2863 RWANDA - The intore, or dance of heroes
Rwanda has been a unified state since pre-colonial times, and the population is drawn from just one cultural and linguistic group, the Banyarwanda (literally "those who come from Rwanda") this contrasts with most modern African states, whose borders were drawn by colonial powers and did not correspond to ethnic boundaries or pre-colonial kingdoms. Within the Banyarwanda people, there are three separate groups, the Hutu, Tutsi and Twa, who share a single language and cultural heritage.
Dance and music are the most spectacular expressions of the Rwandan culture. There was a distinction between ordinary and warlike dances. The last ones are an integral part of ceremonies, festivals, social gatherings and storytelling. This art form was refined over centuries in the courts of the Rwandan mwami (king). The most famous traditional dance is a highly choreographed routine consisting of three components: the umushagiriro, or cow dance, performed by women; the intore, or dance of heroes, performed by men; and the drumming, also traditionally performed by men, on drums known as ingoma.

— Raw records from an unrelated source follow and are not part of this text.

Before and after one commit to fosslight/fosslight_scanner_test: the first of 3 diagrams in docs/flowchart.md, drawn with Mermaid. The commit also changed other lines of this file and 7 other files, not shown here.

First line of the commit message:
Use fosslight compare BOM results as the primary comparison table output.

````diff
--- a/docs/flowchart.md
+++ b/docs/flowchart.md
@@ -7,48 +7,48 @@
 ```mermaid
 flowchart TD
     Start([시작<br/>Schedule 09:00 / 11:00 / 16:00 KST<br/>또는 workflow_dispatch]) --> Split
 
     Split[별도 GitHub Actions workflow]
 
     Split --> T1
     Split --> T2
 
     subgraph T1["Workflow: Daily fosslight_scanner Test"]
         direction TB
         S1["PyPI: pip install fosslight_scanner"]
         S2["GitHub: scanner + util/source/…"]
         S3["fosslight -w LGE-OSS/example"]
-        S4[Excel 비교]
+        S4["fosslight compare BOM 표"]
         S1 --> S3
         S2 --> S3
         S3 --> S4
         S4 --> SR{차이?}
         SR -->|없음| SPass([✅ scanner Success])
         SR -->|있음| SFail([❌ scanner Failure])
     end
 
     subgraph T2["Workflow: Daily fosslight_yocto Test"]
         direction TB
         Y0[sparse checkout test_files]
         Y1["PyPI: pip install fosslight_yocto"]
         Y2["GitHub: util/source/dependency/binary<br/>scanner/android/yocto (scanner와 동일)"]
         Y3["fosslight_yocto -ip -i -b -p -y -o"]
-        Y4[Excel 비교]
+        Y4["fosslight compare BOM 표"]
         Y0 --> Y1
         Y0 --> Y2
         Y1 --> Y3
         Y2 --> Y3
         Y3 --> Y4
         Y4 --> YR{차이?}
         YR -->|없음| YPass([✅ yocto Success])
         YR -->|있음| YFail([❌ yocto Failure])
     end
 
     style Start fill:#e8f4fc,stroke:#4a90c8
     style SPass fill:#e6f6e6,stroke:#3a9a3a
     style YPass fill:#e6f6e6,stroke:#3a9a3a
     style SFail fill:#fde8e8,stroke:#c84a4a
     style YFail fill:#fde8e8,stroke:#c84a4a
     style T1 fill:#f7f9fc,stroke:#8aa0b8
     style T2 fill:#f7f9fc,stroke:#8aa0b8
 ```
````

The intore is performed by men wearing grass wigs and carrying spears. The background is a dance performed by returning warriors, celebrating victory in battle. The dancers move from side to side combining grace and complex choreography with a raw aggression. At certain stages the dancers stop, with arms outstretched and make blood-curdling battle crys. These calls are individual to each dancer and represent warriors declaiming the details of how many he had slain in battle. Battles traditionally involved Hutu, Tutsi and Twa fighting alongside each-other against a common enemy.
About the stamp

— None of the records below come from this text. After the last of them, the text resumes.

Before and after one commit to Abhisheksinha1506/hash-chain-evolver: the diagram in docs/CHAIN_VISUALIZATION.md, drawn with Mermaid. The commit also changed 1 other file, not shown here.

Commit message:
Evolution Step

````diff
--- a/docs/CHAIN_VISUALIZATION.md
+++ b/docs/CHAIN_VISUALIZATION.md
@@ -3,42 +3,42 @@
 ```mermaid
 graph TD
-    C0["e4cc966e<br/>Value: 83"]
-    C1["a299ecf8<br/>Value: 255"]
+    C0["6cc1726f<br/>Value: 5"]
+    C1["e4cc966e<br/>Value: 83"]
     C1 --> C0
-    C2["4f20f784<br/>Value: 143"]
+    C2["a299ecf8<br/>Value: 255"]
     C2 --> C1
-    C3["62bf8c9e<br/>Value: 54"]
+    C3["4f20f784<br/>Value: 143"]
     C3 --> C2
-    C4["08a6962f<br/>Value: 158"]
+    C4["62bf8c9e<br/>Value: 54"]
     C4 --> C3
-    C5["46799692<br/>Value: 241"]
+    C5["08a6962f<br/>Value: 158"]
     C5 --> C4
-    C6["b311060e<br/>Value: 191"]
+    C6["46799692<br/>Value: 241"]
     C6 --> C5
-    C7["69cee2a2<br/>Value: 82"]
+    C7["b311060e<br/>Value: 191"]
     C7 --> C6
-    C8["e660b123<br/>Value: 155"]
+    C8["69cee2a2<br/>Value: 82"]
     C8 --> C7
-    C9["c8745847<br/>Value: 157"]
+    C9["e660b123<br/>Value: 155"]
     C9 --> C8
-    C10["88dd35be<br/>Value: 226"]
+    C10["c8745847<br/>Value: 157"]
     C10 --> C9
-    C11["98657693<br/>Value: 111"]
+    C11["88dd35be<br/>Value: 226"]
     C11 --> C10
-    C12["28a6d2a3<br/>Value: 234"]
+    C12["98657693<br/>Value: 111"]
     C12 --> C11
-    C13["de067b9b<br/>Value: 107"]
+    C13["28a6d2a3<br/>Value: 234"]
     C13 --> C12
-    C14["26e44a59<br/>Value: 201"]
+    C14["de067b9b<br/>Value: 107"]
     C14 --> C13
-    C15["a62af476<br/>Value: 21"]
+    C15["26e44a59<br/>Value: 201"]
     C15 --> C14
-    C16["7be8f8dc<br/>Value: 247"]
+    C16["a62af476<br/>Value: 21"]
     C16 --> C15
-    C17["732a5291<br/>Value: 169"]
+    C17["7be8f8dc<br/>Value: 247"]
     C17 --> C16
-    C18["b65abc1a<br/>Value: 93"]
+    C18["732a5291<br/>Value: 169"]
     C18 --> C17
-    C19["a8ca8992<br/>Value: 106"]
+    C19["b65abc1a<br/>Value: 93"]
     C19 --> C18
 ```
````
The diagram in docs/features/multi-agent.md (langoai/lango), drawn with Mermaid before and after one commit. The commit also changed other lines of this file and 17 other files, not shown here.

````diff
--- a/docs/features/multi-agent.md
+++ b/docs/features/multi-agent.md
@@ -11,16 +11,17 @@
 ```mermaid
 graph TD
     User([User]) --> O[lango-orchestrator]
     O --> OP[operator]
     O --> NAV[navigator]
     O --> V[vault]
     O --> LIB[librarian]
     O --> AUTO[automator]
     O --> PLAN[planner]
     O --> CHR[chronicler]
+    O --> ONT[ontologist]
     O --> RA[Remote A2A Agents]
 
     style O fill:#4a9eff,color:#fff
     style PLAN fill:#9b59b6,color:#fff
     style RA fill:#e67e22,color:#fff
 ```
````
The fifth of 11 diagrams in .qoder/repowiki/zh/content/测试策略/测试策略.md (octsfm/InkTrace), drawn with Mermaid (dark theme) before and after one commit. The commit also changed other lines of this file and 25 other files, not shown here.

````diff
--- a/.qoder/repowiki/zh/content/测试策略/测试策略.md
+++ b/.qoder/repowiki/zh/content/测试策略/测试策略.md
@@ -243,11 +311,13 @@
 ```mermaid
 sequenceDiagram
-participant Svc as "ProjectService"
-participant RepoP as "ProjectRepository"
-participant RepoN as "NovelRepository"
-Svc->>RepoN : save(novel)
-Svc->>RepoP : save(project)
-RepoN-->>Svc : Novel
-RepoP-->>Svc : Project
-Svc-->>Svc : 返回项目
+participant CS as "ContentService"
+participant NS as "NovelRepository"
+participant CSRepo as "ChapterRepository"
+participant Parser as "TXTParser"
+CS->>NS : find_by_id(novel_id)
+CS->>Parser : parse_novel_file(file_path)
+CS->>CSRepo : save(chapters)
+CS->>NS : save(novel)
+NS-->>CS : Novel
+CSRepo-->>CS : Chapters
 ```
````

The stamp is part of a series of five, depicting folkloric activities, about which I wrote here.
Rwanda - Wikipedia
Rwanda Intore Dancers - Rwanda Direct
Sender: Deo Niyongeso
Sent from Kigali (Rwanda), on 18.10.2016